Do Sports Bring Us Together?
By Stephen Tuttle | Aug. 29, 2020
We are told sports are a kind of societal glue, a unifying and uplifting communal necessity, especially during challenging times.
It's more likely sports are an ephemeral distraction — valuable but not critical. That's especially true at the professional and top college levels.
Most of the best professional athletes, by necessity, are mercenaries more than willing to go elsewhere for a few extra dollars. Their connection to the community in which they play is tangential, our loyalty to them a kind of marginally useful delusion.
We're given the New Orleans Saints as an example of how a professional sports franchise can lift a community. The Saints won the 2006 Super Bowl in the aftermath of the death and destruction wrought by Hurricane Katrina. There is no doubt that was a welcome respite from the horror going on in New Orleans ... for a few days. But once the victory parade was over, the Saints' triumph did little.
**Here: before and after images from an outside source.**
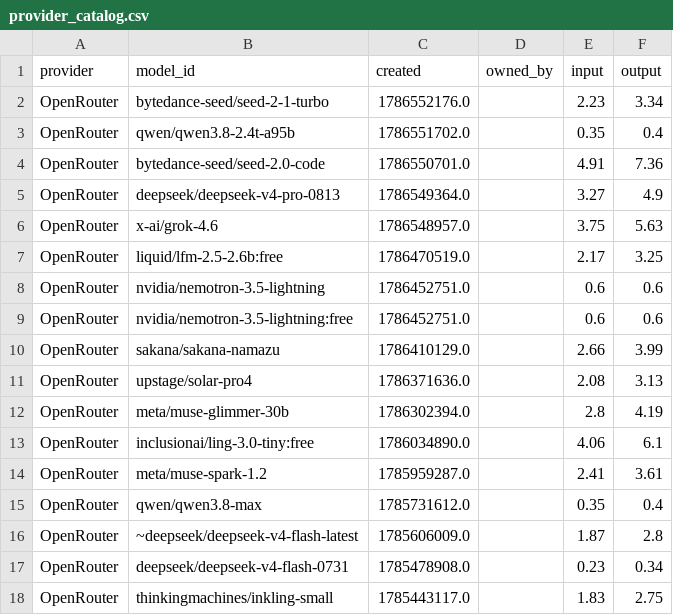
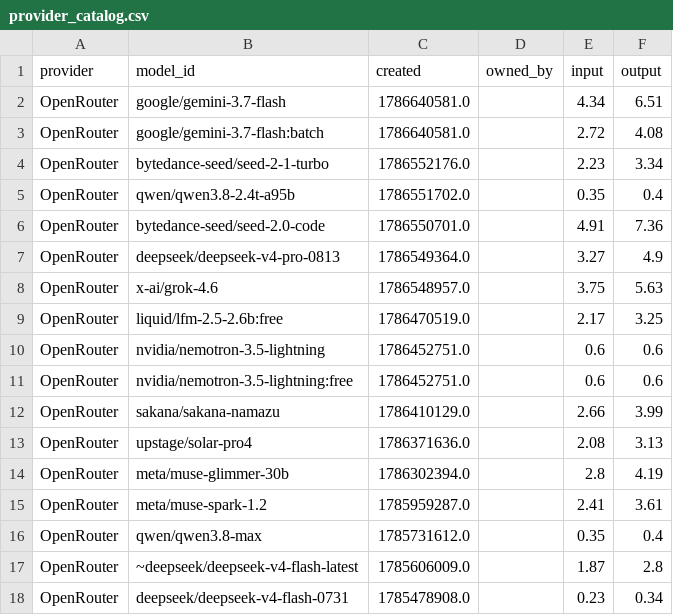
Before and after one commit to Ajithkelangath/ModelRadar-AI, a CSV file: data/provider_catalog.csv, drawn as a sheet; only a part is shown; the shorter side is filled out with more unchanged rows.

```diff
--- a/data/provider_catalog.csv
+++ b/data/provider_catalog.csv
@@ -1,2 +1,4 @@
 provider,model_id,created,owned_by,input,output
+OpenRouter,google/gemini-3.7-flash,1786640581.0,,4.34,6.51
+OpenRouter,google/gemini-3.7-flash:batch,1786640581.0,,2.72,4.08
 OpenRouter,bytedance-seed/seed-2-1-turbo,1786552176.0,,2.23,3.34
@@ -12,3 +14,2 @@ OpenRouter,upstage/solar-pro4,1786371636.0,,2.08,3.13
 OpenRouter,meta/muse-glimmer-30b,1786302394.0,,2.8,4.19
-OpenRouter,inclusionai/ling-3.0-tiny:free,1786034890.0,,4.06,6.1
 OpenRouter,meta/muse-spark-1.2,1785959287.0,,2.41,3.61
```
Also changed, not shown: data/benchmark_results.csv, data/model_rankings.csv, 1 other file.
Unemployment didn't improve, recovery efforts weren't enhanced, homes weren't rebuilt faster, more businesses didn't open. In fact, New Orleans still hasn't fully recovered. About a third of the damaged or destroyed businesses never reopened, empty lots still dot what used to be neighborhoods, and the city still lacks thousands of affordable housing units. The emotional lift provided by the Saints was not and could not be more than a short step away from reality.
The same holds true for big-time college sports.
We're now hearing from some notable college football coaches desperate to have a season, most loudly Nick Saban, at the University of Alabama. Saban says partying college students are going to destroy college sports. Michigan's Jim Harbaugh says the students don't understand or appreciate the importance of college sports.
But here's the thing: Most students don't go to college because of sports. Most don't attend games and have only a passing interest in the outcomes. The football or basketball programs simply are not the draw coaches seem to think they are. Asking students not to gather in order to protect the sanctity of a sports schedule is truly a fool's errand. Saban, Harbaugh, and other self-absorbed coaches might be surprised to learn that many students consider the game to be a nice intermission from the pre-game tailgating and the post-game parties. And whether they use games as a partying excuse in the fall or the spring makes no difference.
Of course, the real reason both professional and big-time college sports wish to play on has little to do with their communities and everything to do with money. No season — no advertising income, no gate receipts, no merchandise sales. The NFL generated about $15 billion in revenue last year, and the billionaire team owners are loathe to lose any of it. The so-called Power 5 college conferences — the big dogs — collected $2.9 billion in combined revenue. They'd rather keep all of it.
(The people really hurt by cancellations are the folks whose incomes depend on game days; the vendors, ushers, maintenance staff, and security teams who work quietly and complain little.)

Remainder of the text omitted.